Assist percentage can often be tied directly to one player, and that has been true for Rice and UNLV. In 2011-12 Oscar Bellfield had an individual assist percentage – amount of teammates' made field goals that he assisted while on the floor – of 30.4. The next season Anthony Marshall posted a 32.9 assist percentage. But last season Bryce Dejean-Jones led the Rebels at 23.8. Point guards Deville Smith (21.7) and Kendall Smith (19.9) had low assist percentages for players running the offense.
Insert San Francisco transfer point guard Cody Doolin.
"Thrilled to have Cody Doolin here. He’s a pass-first, pass-second, pass-third pass-fourth (player), if I let him. He told me early in the recruiting process, ‘Coach, I take a lot of pride in not ever having to shoot if I don’t have to,’" Rice said.
Doolin posted a tremendous 34.3 assist percentage in his last full season at San Francisco in 2012-13. That’s better than any player Rice has had at UNLV.
Doolin’s most impressive game was a win over St. John’s where San Francisco made 20 field goals when Doolin was on the court; Doolin assisted on 14 of those.
San Francisco took advantage of spotty St. John’s defense. But Doolin – and his teammates ability to knock down shots – made St. John’s pay.
On the opening possession St. John’s came out in a 3-2 zone. So late in the shot clock Doolin got a high ball screen, got into the lane and kicked to an open shooter in the corner.
Later, Doolin does the same thing against a man defense. This time he went away from the screen.
San Francisco was 9 of 16 on threes, mostly because they were getting wide-open shots. Imagine Dantley Walker is in the corner for UNLV. Defenses will likely pay a heavy price if they leave Walker.
Which is the adjustment St. John’s made. Tired of giving up wide-open threes, the help defender doesn’t slide to the block in order to cut off Doolin. So the point guard makes the right read and goes to basket and scores.
Compare the difference in the defenders.
That’s when Doolin will have to shoot, when defenses take away other options and try to make Doolin beat them.
Another area that Doolin and UNLV can have success is through horns sets.
This looks like an accidental horns set, but ultimately Doolin’s pick and roll draws three defenders, which leaves a shooter for Doolin to pitch it to.
UNLV can use this type of set repeatedly, especially when UNLV plays small ball with Jelan Kendrick, Jordan Cornish or Patrick McCaw as a stretch four.

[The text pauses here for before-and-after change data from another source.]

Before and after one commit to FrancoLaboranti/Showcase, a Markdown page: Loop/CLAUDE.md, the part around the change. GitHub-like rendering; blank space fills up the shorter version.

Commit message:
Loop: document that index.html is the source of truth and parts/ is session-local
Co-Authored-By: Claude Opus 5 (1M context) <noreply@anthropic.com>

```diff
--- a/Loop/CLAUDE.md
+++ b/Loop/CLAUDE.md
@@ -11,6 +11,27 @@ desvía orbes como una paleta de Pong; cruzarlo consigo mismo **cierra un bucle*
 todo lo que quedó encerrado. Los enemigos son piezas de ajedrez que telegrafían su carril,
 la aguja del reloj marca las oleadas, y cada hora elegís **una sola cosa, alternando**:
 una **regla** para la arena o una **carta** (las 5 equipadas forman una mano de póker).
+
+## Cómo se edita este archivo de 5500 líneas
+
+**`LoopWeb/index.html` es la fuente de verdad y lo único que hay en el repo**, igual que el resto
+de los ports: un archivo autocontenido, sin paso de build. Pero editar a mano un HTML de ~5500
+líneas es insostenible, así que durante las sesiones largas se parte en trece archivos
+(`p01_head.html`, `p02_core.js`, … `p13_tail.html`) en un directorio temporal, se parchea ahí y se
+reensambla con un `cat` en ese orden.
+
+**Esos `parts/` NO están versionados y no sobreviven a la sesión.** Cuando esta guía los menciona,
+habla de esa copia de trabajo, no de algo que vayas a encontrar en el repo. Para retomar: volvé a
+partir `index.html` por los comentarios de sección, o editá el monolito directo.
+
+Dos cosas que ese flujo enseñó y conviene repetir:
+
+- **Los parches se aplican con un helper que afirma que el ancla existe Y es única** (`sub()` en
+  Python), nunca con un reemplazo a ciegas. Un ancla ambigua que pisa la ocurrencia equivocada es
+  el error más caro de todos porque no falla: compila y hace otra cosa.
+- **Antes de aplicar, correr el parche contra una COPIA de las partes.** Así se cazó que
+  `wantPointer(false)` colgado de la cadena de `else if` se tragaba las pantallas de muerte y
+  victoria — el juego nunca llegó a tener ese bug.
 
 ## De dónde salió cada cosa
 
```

Even if the four isn’t a shooter, players like Christian Wood can catch and attack the basket from this set.
"I just try to make the right play every time, whether that’s passing the ball or taking the shot myself," Doolin said.
And that’s really all it will take for Doolin to set his teammates up for success on offense. But most of the time Doolin can only create the opportunity, his teammates will have to knock down shots or be able to get to the rim efficiently. Otherwise, Doolin’s ability will go for naught.
Cody Doolin is the piece to correct UNLV’s assist woes from a year ago.